14. The learned counsel for the complainant/wife further submitted that there is no provision in DV Act for the relief of refund of gold ornaments received by the husband as presentation. Section 20 of DV Act grants monetary reliefs. As the learned senior counsel for the complainant/wife has pointed out, the definition is an inclusive definition. Section 20 adumbrates that the reliefs include but are not limited to the reliefs enumerated in Section 20 of DV Act. I am afraid that the learned counsel for the complainant/wife cannot contend that the reliefs granted in the order for return of gold bracelet and gold ring are beyond the powers conferred by Section 20 of DV Act.
15. So far as grant of compensation at Rs.4 lakhs is concerned, it is contended by the learned counsel for the complainant/wife that the trial Court has not assigned any reason for granting Rs.4 lakhs as compensation. As rightly submitted by the learned senior counsel for the complainant/wife, working out of compensation is only by approximation as there cannot be any mathematical precision for determining the quantum of compensation as in cases like motor accident claims. Where the wife is a Chartered Accountant and the husband himself is a Senior Aircraft Technician, award of compensation Rs.4 lakhs is certainly just and reasonable.
16. The complainant preferred Crl.R.C.No.374 of 2014 challenging the order of the appellate Court in reducing monetary claim from Rs.2.50 lakhs awarded by the trial court to Rs.2 lakhs. For the reasons already set out, there was no satisfactory evidence so far as payment of Rs.50,000/- for purchase of presents by the respondents. The appellate Court therefore was perfectly justified in reducing the monetary claim to Rs.2 lakhs, instead of Rs.2.50 lakhs, as awarded by the trial Court. Criminal Revision Case No.374 of 2014 is devoid of merits and is liable to be dismissed.

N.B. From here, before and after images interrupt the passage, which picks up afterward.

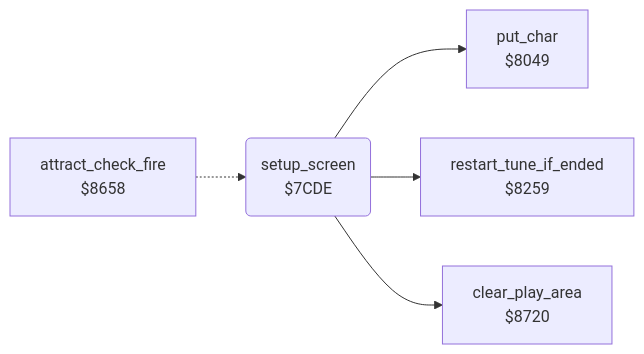
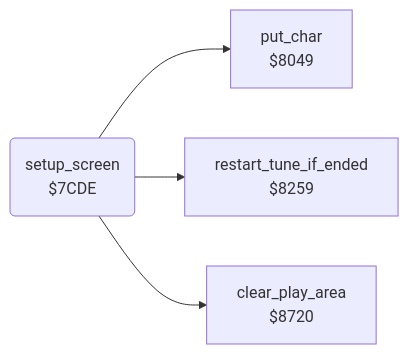
The diagram in hover_bovver/docs/reference/modules/setup/setup_screen.md (henols/c64_games), drawn with Mermaid before and after one commit. The commit also changed other lines of this file and 1100 other files, not shown here.

````diff
--- a/hover_bovver/docs/reference/modules/setup/setup_screen.md
+++ b/hover_bovver/docs/reference/modules/setup/setup_screen.md
@@ -10,12 +23,10 @@
 ```mermaid
 flowchart LR
   n7cde("setup_screen<br/>$7CDE")
   n8049["put_char<br/>$8049"]
   n8259["restart_tune_if_ended<br/>$8259"]
-  n8658["attract_check_fire<br/>$8658"]
   n8720["clear_play_area<br/>$8720"]
   n7cde --> n8049
   n7cde --> n8259
   n7cde --> n8720
-  n8658 -.-> n7cde
 ```
````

17. So far as Criminal Revision Case No.261 of 2014 is concerned, the order of the trial Court awarding monetary compensation Rs.2.50 lakhs, as modified to Rs.2 lakhs by the appellate Court, awarding of compensation at Rs.4 lakhs and directing to return the gold bracelet and gold ring are found to be justified for the reasons already set out. The revision questioning the order of the trial Court, as modified by the appellate Court, therefore, is liable to be dismissed.
18. Accordingly, both the revisions are dismissed. The orders of the appellate Court granting return of Rs.2 lakhs by the first respondent/husband to the complainant/wife and also return of gold bracelet and gold ring and to pay compensation of Rs.4 lakhs within two months from the date of the order are confirmed. The first respondent/husband shall return Rs.2 lakhs as well as gold bracelet and gold ring within two months from the date of the order and shall pay compensation of Rs.4 lakhs within two months from today together with arrears payable from the date of the order in DVC No.20 of 2010, failing which the amount shall attract penal interest at 18% per annum from the date of the order in DVC No.20 of 2010 till payment.
19. Miscellaneous Petitions, if any pending in both the revisions shall stand closed.
Dr. JUSTICE K.G. SHANKAR
Father of a lovely daughter, criminal in the eyes of a wife, son of an compassionate elderly mother, old timer who hasn’t given up, Male, activist